(Version comparison data)
^^^^^^^^

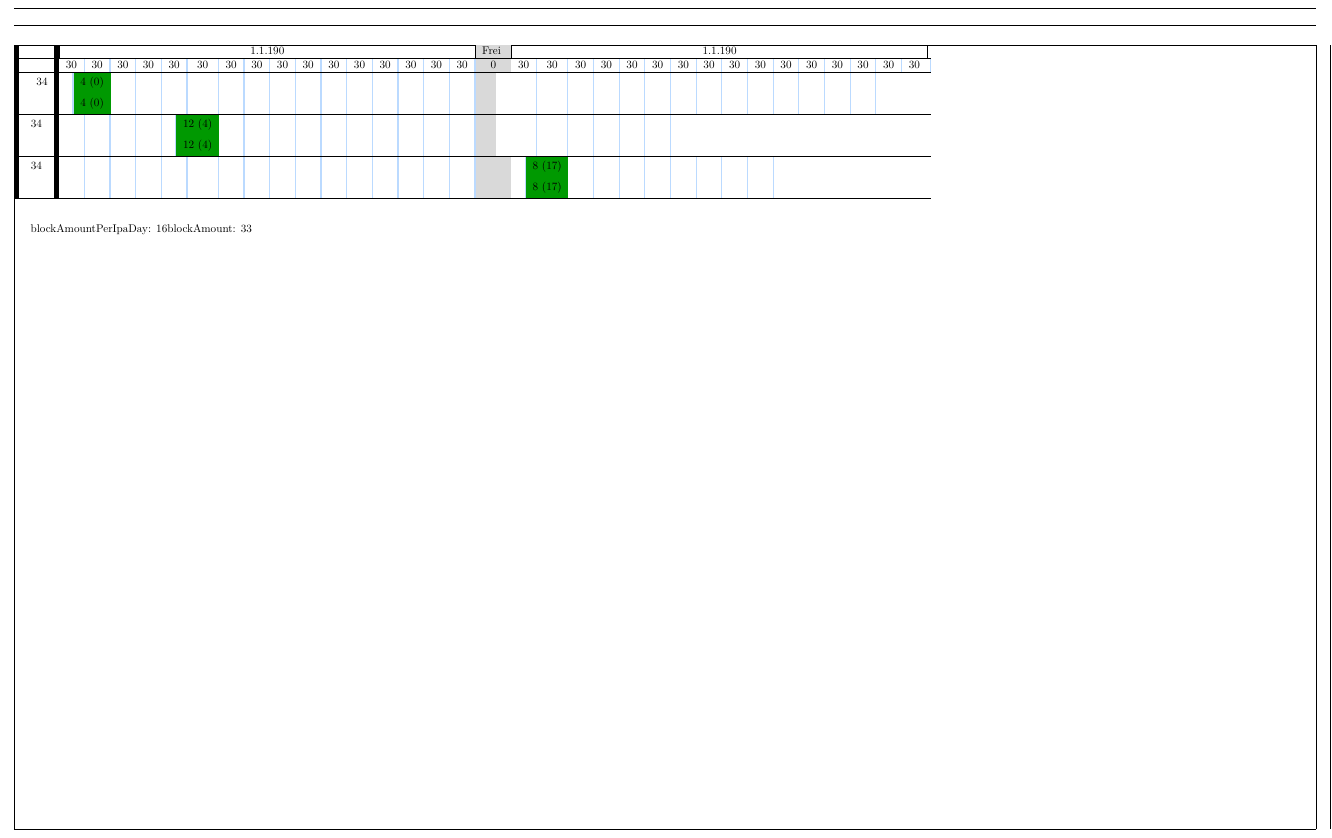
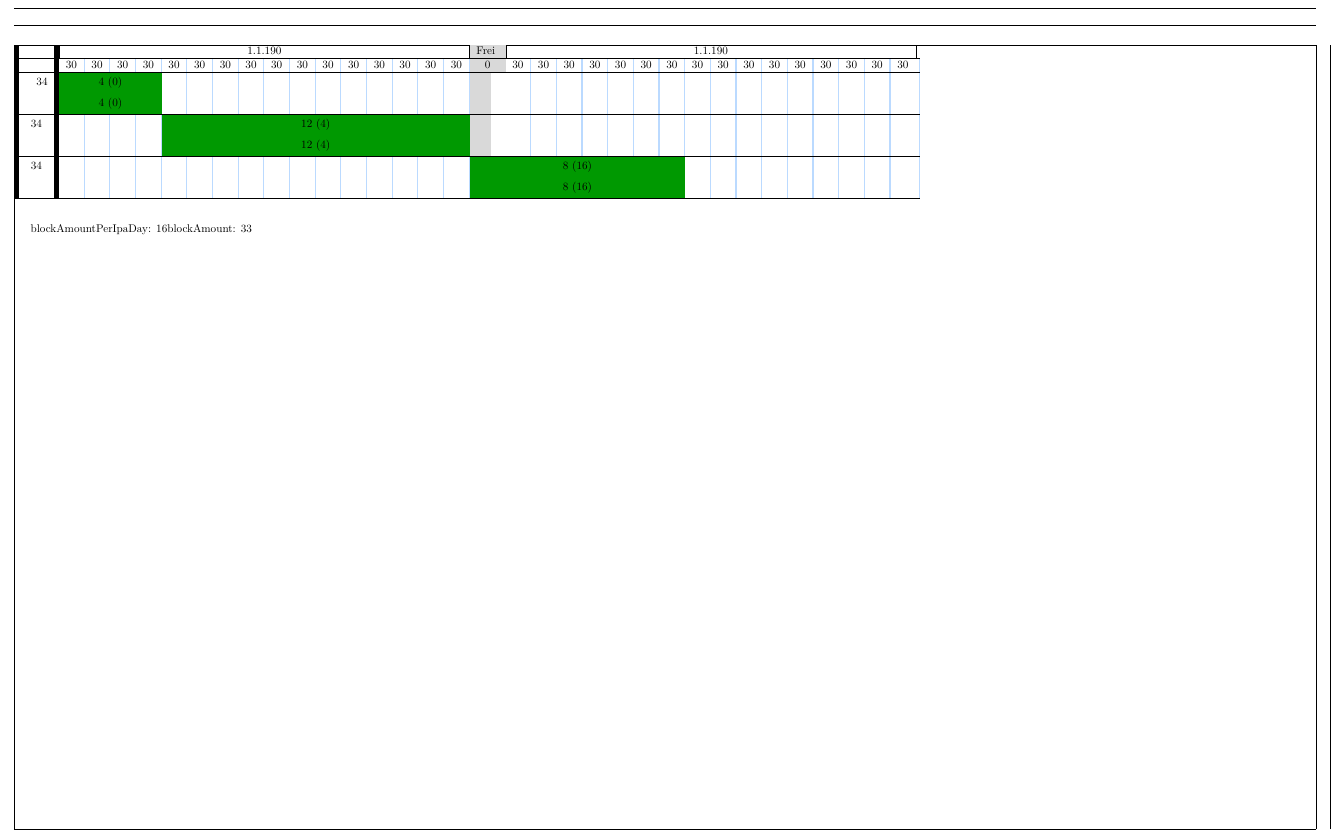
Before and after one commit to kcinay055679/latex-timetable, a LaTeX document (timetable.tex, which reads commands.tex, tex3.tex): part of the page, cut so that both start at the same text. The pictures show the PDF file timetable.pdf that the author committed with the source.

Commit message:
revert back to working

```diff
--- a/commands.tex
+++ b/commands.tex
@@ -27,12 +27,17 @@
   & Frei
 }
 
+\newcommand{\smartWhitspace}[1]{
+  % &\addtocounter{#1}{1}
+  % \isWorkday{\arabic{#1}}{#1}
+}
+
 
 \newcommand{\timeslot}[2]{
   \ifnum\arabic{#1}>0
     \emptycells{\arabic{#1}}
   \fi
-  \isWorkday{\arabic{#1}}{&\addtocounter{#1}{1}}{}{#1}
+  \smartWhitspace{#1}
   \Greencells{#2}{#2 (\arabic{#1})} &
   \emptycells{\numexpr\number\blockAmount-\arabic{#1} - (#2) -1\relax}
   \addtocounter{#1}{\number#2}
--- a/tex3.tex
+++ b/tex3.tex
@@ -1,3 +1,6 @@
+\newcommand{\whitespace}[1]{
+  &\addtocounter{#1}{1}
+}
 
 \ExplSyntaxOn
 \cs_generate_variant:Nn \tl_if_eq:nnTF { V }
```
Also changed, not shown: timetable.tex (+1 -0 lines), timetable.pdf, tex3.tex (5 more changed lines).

^^^^^^^^

▶ [Work task] The answer must be an exact copy of the records, with no pictures in it.

▶ [Answer below]
Before and after one commit to kcinay055679/latex-timetable, a LaTeX document (timetable.tex, which reads commands.tex, tex3.tex): part of the page, cut so that both start at the same text. The pictures show the PDF file timetable.pdf that the author committed with the source.

Commit message:
revert back to working

```diff
--- a/commands.tex
+++ b/commands.tex
@@ -27,12 +27,17 @@
   & Frei
 }
 
+\newcommand{\smartWhitspace}[1]{
+  % &\addtocounter{#1}{1}
+  % \isWorkday{\arabic{#1}}{#1}
+}
+
 
 \newcommand{\timeslot}[2]{
   \ifnum\arabic{#1}>0
     \emptycells{\arabic{#1}}
   \fi
-  \isWorkday{\arabic{#1}}{&\addtocounter{#1}{1}}{}{#1}
+  \smartWhitspace{#1}
   \Greencells{#2}{#2 (\arabic{#1})} &
   \emptycells{\numexpr\number\blockAmount-\arabic{#1} - (#2) -1\relax}
   \addtocounter{#1}{\number#2}
--- a/tex3.tex
+++ b/tex3.tex
@@ -1,3 +1,6 @@
+\newcommand{\whitespace}[1]{
+  &\addtocounter{#1}{1}
+}
 
 \ExplSyntaxOn
 \cs_generate_variant:Nn \tl_if_eq:nnTF { V }
```
Also changed, not shown: timetable.tex (+1 -0 lines), timetable.pdf, tex3.tex (5 more changed lines).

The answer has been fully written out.